Single tickets range from $15-$54 for concerts at Symphony Center and $42-$54 for concerts at Wentz Concert Hall, with special $10 pricing available for students at both concerts. Tickets can be purchased by calling the Chicago Sinfonietta at 312-236-3681 ext. 2 or online at www.chicagosinfonietta.org.
About the Artists
University Singers, DePaul's most select choral ensemble, is a 45-voice ensemble, dedicated to the rehearsal and performance of challenging choral literature of all historical periods in a variety of languages. Conducted by Steven Grives, the group meets three times a week and performs frequently both on and off campus. University Singers have been invited to perform at choral conventions, including the American Choral Directors Association Central Division Convention in 2010. Recent notable performances have included the Dvorak Te Deum, Bach Cantata #187, and Werner Jaegerhuber's Messe folklorique haitienne. University Singers has recorded two of their own CDs and also appear in Cedille Records' disc of the music of George Flynn and Earthsongs Publishing's "One World, Many Voices" series.

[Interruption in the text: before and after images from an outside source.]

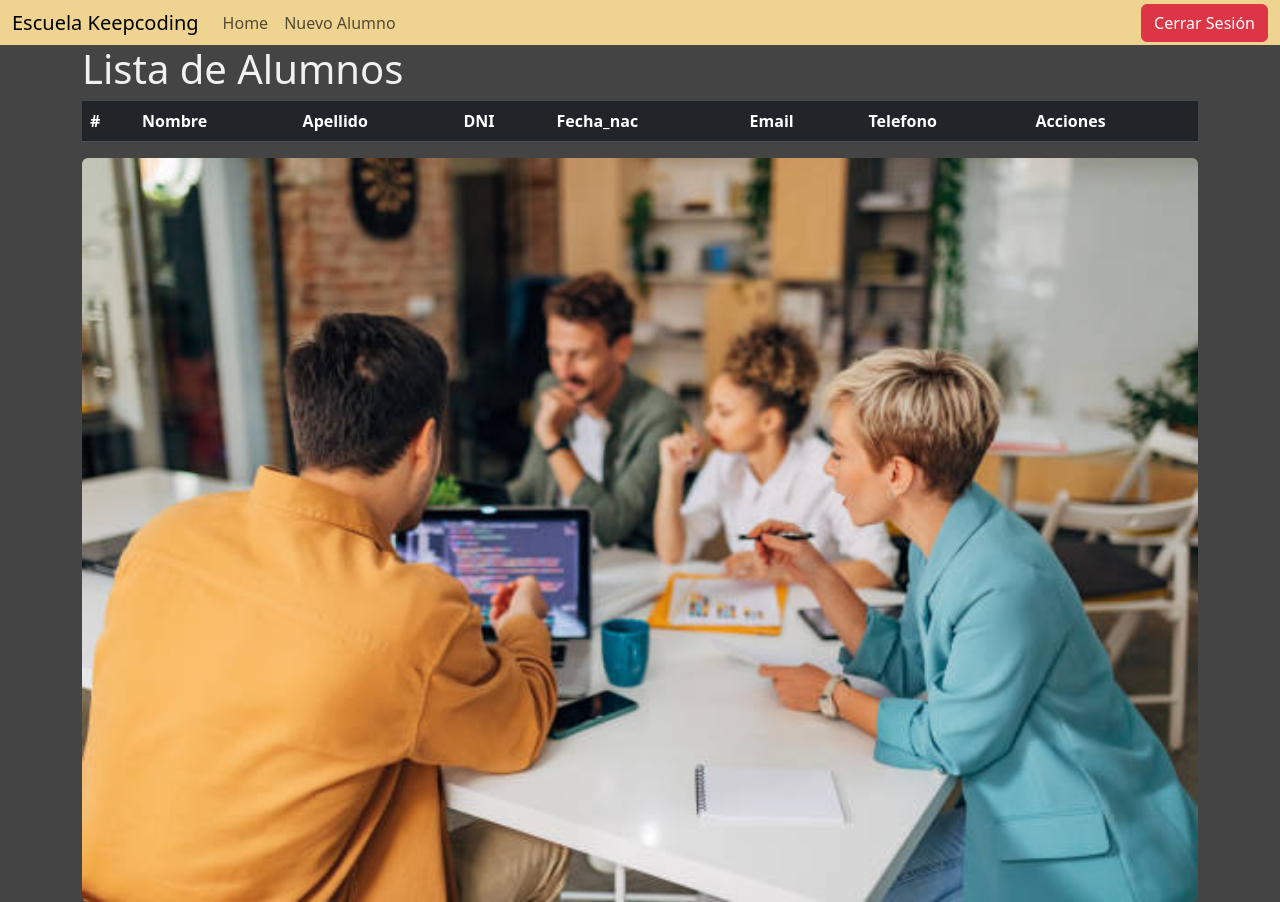
Repository: ChusmiPalos/EscuelaKeepcoding
Page: http://localhost/menu
These files come from the project's save history. The page is drawn as it stood at one moment and after the next save; the edit follows.
The browser window is 1280 px wide. The pictures show the whole page.
The page is this project's Thymeleaf template; nobody is signed in. The template is opened directly, without the code that normally fills it, so the values that code supplies are empty.

Above is the page before, as saved 2024-07-06 23:26:18.

### app-web-escuela/src/main/resources/templates/menu.html
<!DOCTYPE html>
<html xmlns:th="https://www.thymeleaf.org/">
<head th:include="fragments/cabecera :: cabecera"></head>
<body>
	<div th:include="fragments/menu_navegacion :: menu"></div>

	<div class="container">
		<div class="row">
			<h1>Lista de Alumnos</h1>
		</div>

		<table class="table table-striped">
			<thead class="table-dark">
				<tr>
					<th scope="col">#</th>
					<th scope="col">Nombre</th>
					<th scope="col">Apellido</th>
					<th scope="col">DNI</th>
					<th scope="col">Fecha_nac</th>
					<th scope="col">Email</th>
					<th scope="col">Telefono</th>
					<th scope="col">Acciones</th>
				</tr>
			</thead>
			<tbody>

				<tr th:each="alu: ${alumnos}">
					<td th:text="${alu.id}" scope="row"></td>
					<td th:text="${alu.nombre}"></td>
					<td th:text="${alu.apellido}"></td>
					<td th:text="${alu.dni}"></td>
					<td th:text="${alu.fecha_nac}"></td>
					<td th:text="${alu.email}"></td>
					<td th:text="${alu.telefono}"></td>
					<td><a class="btn btn-info"
						th:href=@{/alumno/editar/{id}(id=${alu.id})}>Editar</a> <a
						class="btn btn-danger"
						th:href=@{/alumno/delete/{id}(id=${alu.id})}
						onclick="return confirm('Estas seguro?');">Borrar</a></td>
				</tr>

			</tbody>
		</table>
		<img th:src="@{/images/alumnos.jpg}" class="rounded imagen_enmarcada" alt="Alumnos" width="100%">
	</div>


	<script
		src="https://cdn.jsdelivr.net/npm/bootstrap@5.3.3/dist/js/bootstrap.bundle.min.js"
		integrity="sha384-YvpcrYf0tY3lHB60NNkmXc5s9fDVZLESaAA55NDzOxhy9GkcIdslK1eN7N6jIeHz"
		crossorigin="anonymous"></script>
</body>
</html>

### app-web-escuela/src/main/resources/templates/fragments/cabecera.html
<!DOCTYPE html>
<html xmlns:th="http://www.thymeleaf.org">
<head th:fragment="cabecera">
    <meta charset="UTF-8">
    <meta name="viewport" content="width=device-width, initial-scale=1.0">
    <link rel="stylesheet" th:href="@{/css/style.css}">
    <link rel="icon" type="image/png" th:href="@{/images/icono.png}">
    <title>Escuela Keepcoding</title>
    <link
	href="https://cdn.jsdelivr.net/npm/bootstrap@5.3.3/dist/css/bootstrap.min.css"
	rel="stylesheet"
	integrity="sha384-QWTKZyjpPEjISv5WaRU9OFeRpok6YctnYmDr5pNlyT2bRjXh0JMhjY6hW+ALEwIH"
	crossorigin="anonymous">
</head>
<body>
</body>
</html>

### app-web-escuela/src/main/resources/templates/fragments/menu_navegacion.html
<!DOCTYPE html>
<html xmlns:th="http://www.thymeleaf.org">
<head>
    <title>Fragmentos</title>
</head>

<body>
    <div th:fragment="menu">
        <nav class="navbar navbar-expand-lg barra_navegacion">
            <div class="container-fluid">
                <a class="navbar-brand" th:href="@{/menu}">Escuela Keepcoding</a>
                <button class="navbar-toggler" type="button"
                    data-bs-toggle="collapse" data-bs-target="#navbarNav"
                    aria-controls="navbarNav" aria-expanded="false"
                    aria-label="Toggle navigation">
                    <span class="navbar-toggler-icon"></span>
                </button>
                <div class="collapse navbar-collapse" id="navbarNav">
                    <ul class="navbar-nav">
                        <li class="nav-item"><a class="nav-link"
                            aria-current="page" th:href="@{/menu}">Home</a></li>
                        <li class="nav-item"><a class="nav-link"
                            th:href="@{/alumno/new}">Nuevo Alumno</a></li>
                    </ul>
                </div>
                <a class="btn btn-danger" href="/login">Cerrar Sesión</a>
            </div>
        </nav>
    </div>
</body>
</html>

### app-web-escuela/src/main/resources/static/css/style.css
.barra_navegacion {
	background-color: #eed490;
	height: 45px;
}

.navbar-brand {
	font-size:120%;
}

.nav-item:hover{
	font-size: 120%;
}

body {
	background-color: #444444!important;
	color: #f1f1f1!important;
}

After the next save:
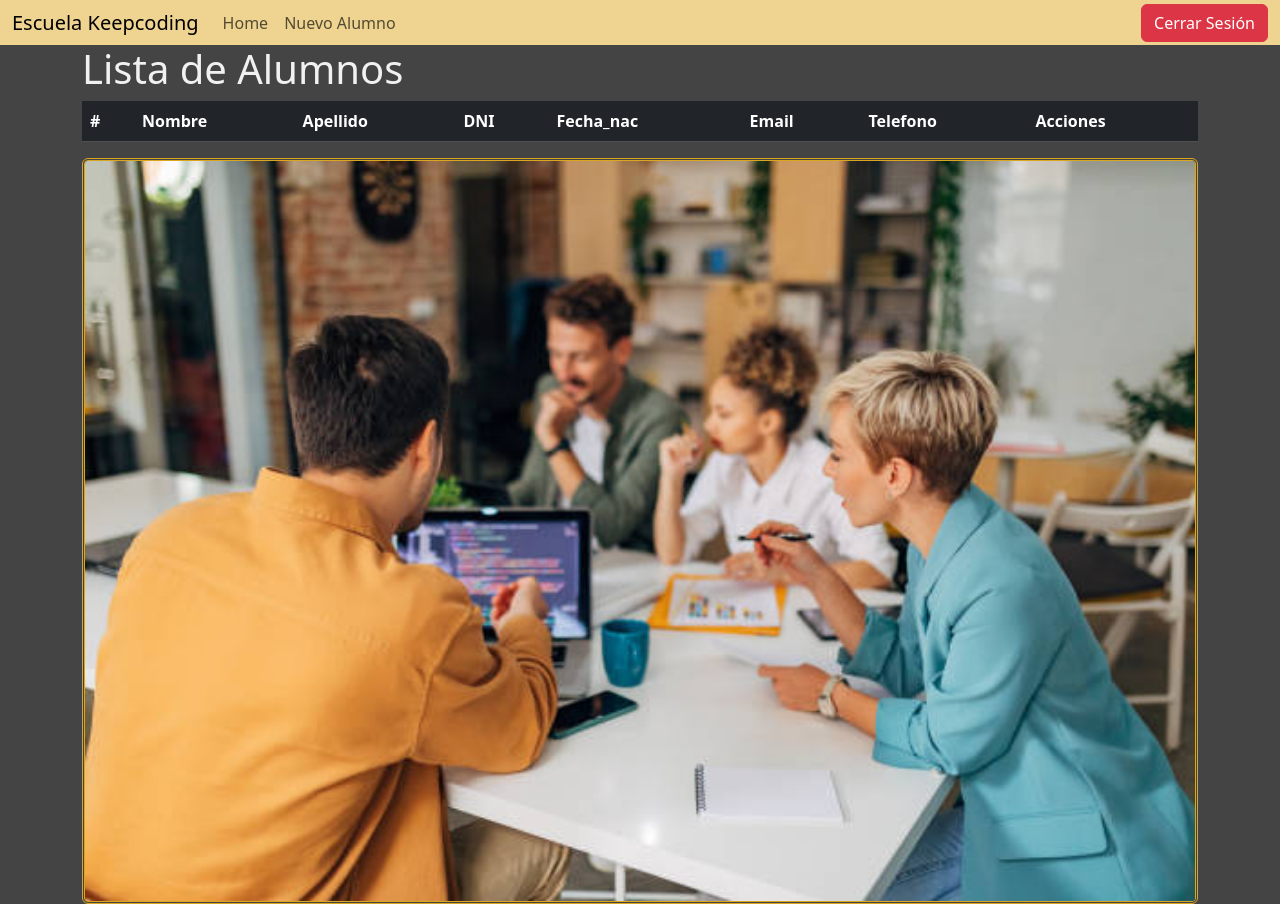
Saved 25 s later.
--- a/app-web-escuela/src/main/resources/static/css/style.css
+++ b/app-web-escuela/src/main/resources/static/css/style.css
@@ -5,6 +5,10 @@
 
 .navbar-brand {
 	font-size:120%;
+}
+
+.imagen_enmarcada {
+	border: 3px double goldenrod;
 }
 
 .nav-item:hover{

A winner of the Metropolitan Opera National Finals, Lynn Harvey, and Bel Canto Competitions, and The American Opera Society and Union League Civic & Arts Foundation Awards, soprano Elizabeth Norman appears annually with the Grant Park Orchestra as well as with members of the Chicago Symphony Orchestra. Her active career ranges from solo recitals and chamber music performances to television and radio recordings. Norman has performed concerts and oratorios around the world on prestigious stages including the Metropolitan Opera House in New York City, the White House and Kennedy Center in Washington D.C., Chicago's Symphony Center and the Musikverein in Vienna, Austria. She has also performed in Italy, Israel and the African Countries of Madagascar, Mauritius, Kenya, Tanzania and Rwanda for the United States In-formation Agency. Norman has served as Music Consultant for the Chicago Public Schools and is currently a professor of voice at Roosevelt University's Chicago College of Performing Arts.